“Our current best estimates tell us that about 10% of the global population may have been infected by this virus,” Dr. Mike Ryan, director of the WHO’s Health Emergencies Programme, said at a WHO executive board meeting Monday.
“This varies depending on country, it varies from urban to rural, it varies between different groups. But what it does mean is that the vast majority of the world remains at risk,” Ryan added.
With a global population of about 7.7 billion people, Ryan’s estimate would mean about 770 million have been infected — but most have not been diagnosed or counted.
Ryan noted Monday that Southeast Asia continues to see a surge in cases, while Europe and Eastern Mediterranean regions were seeing an increase in cases and deaths. However, he noted that the situation in Africa and the Western Pacific was “currently rather more positive.”
Worldwide, countries are struggling to contain resurgent outbreaks and are reintroducing measures in a bid to curb the spread of the virus.

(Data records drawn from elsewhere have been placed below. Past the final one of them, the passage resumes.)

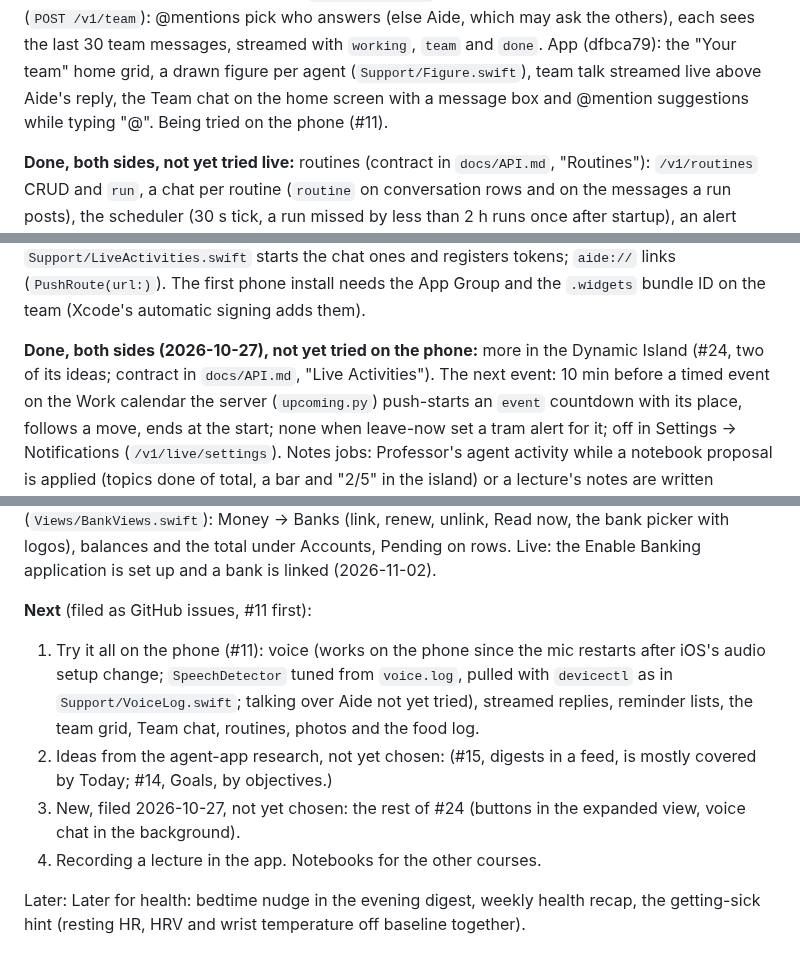
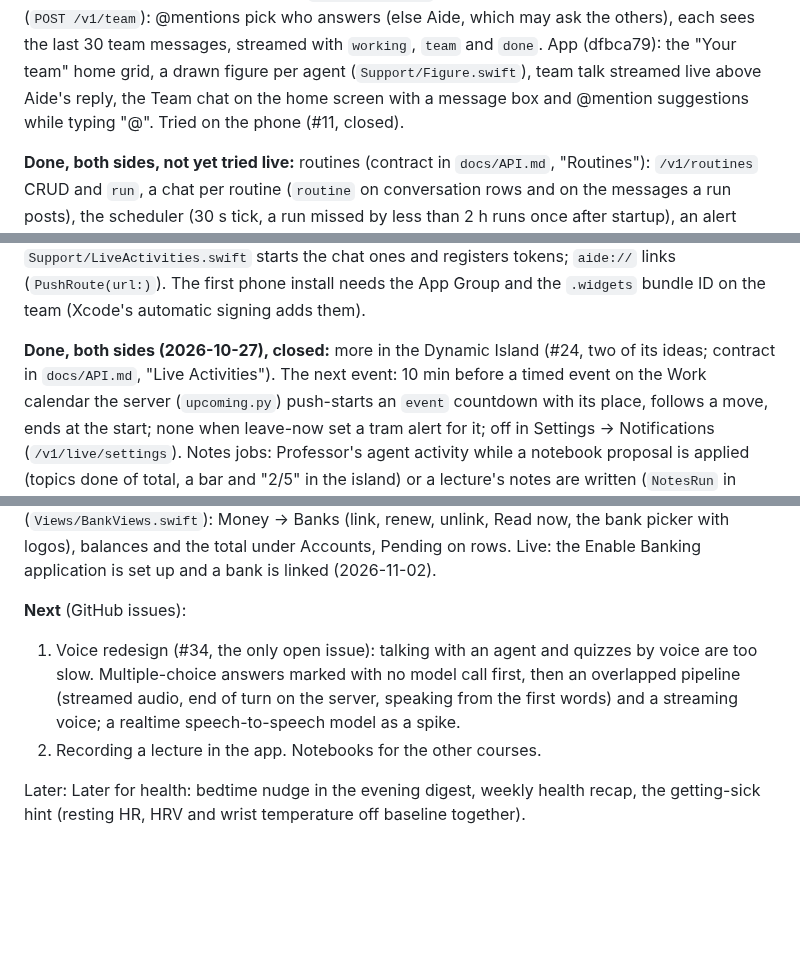
Before and after one commit to filippocappa/aide, a Markdown page: CLAUDE.md, 3 parts joined by grey strips. Drawn GitHub-style; blank space fills up the shorter version.

Commit message:
CLAUDE.md: #11 and #24 closed; Next is the voice redesign (#34). No contract change

```diff
--- a/CLAUDE.md
+++ b/CLAUDE.md
@@ -278,7 +278,7 @@ server-sent events (checked through `tailscale serve`, not buffered). Writing in
 @mentions pick who answers (else Aide, which may ask the others), each sees the last 30 team messages, streamed
 with `working`, `team` and `done`. App (dfbca79): the "Your team" home grid, a drawn
 figure per agent (`Support/Figure.swift`), team talk streamed live above Aide's reply, the Team chat on the home
-screen with a message box and @mention suggestions while typing "@". Being tried on the phone (#11).
+screen with a message box and @mention suggestions while typing "@". Tried on the phone (#11, closed).
 
 **Done, both sides, not yet tried live:** routines (contract in `docs/API.md`, "Routines"): `/v1/routines` CRUD
 and `run`, a chat per routine (`routine` on conversation rows and on the messages a run posts), the scheduler
@@ -498,7 +498,7 @@ habits, Objectives, Your team (and "Talk to Aide" on the Lock Screen), Departure
 `aide://` links (`PushRoute(url:)`). The first phone install needs the App Group and the `.widgets` bundle ID on the
 team (Xcode's automatic signing adds them).
 
-**Done, both sides (2026-10-27), not yet tried on the phone:** more in the Dynamic Island (#24, two of its ideas;
+**Done, both sides (2026-10-27), closed:** more in the Dynamic Island (#24, two of its ideas;
 contract in `docs/API.md`, "Live Activities"). The next event: 10 min before a timed event on the Work calendar the server
 (`upcoming.py`) push-starts an `event` countdown with its place, follows a move, ends at the start; none when leave-now
 set a tram alert for it; off in Settings → Notifications (`/v1/live/settings`). Notes jobs: Professor's agent activity
@@ -617,14 +617,11 @@ are transfers, money in ≥ €10 is pushed (`finance`), a push a week before th
 the total under Accounts, Pending on rows. Live: the Enable Banking application is set up and a bank is linked
 (2026-11-02).
 
-**Next** (filed as GitHub issues, #11 first):
-1. Try it all on the phone (#11): voice (works on the phone since the mic restarts after iOS's audio setup change; `SpeechDetector` tuned from
-   `voice.log`, pulled with `devicectl` as in `Support/VoiceLog.swift`; talking over Aide not yet tried), streamed
-   replies, reminder lists, the team grid, Team chat, routines, photos and the food log.
-2. Ideas from the agent-app research, not yet chosen: (#15, digests in a feed, is mostly covered by Today; #14,
-   Goals, by objectives.)
-3. New, filed 2026-10-27, not yet chosen: the rest of #24 (buttons in the expanded view, voice chat in the background).
-4. Recording a lecture in the app. Notebooks for the other courses.
+**Next** (GitHub issues):
+1. Voice redesign (#34, the only open issue): talking with an agent and quizzes by voice are too slow. Multiple-choice
+   answers marked with no model call first, then an overlapped pipeline (streamed audio, end of turn on the server,
+   speaking from the first words) and a streaming voice; a realtime speech-to-speech model as a spike.
+2. Recording a lecture in the app. Notebooks for the other courses.
 
 Later: Later for health: bedtime nudge in the evening digest,
 weekly health recap, the getting-sick hint (resting HR, HRV and wrist temperature off baseline together).
```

“We are now heading into a difficult period. The disease continues to spread,” Ryan said.
WHO warns of virus “fatigue”
The WHO’s Europe director Hans Kluge warned Tuesday of “fatigue” surrounding the virus, noting that survey data from the region showed that apathy has reached high levels in some nations.
Kluge said that “these levels of fatigue are to be expected” during such a protracted public health emergency, where citizens have made “huge sacrifices.”
“Although we are all weary, I believe it is possible to reinvigorate and revive efforts to tackle the evolving Covid-19 challenges that we face,” he said.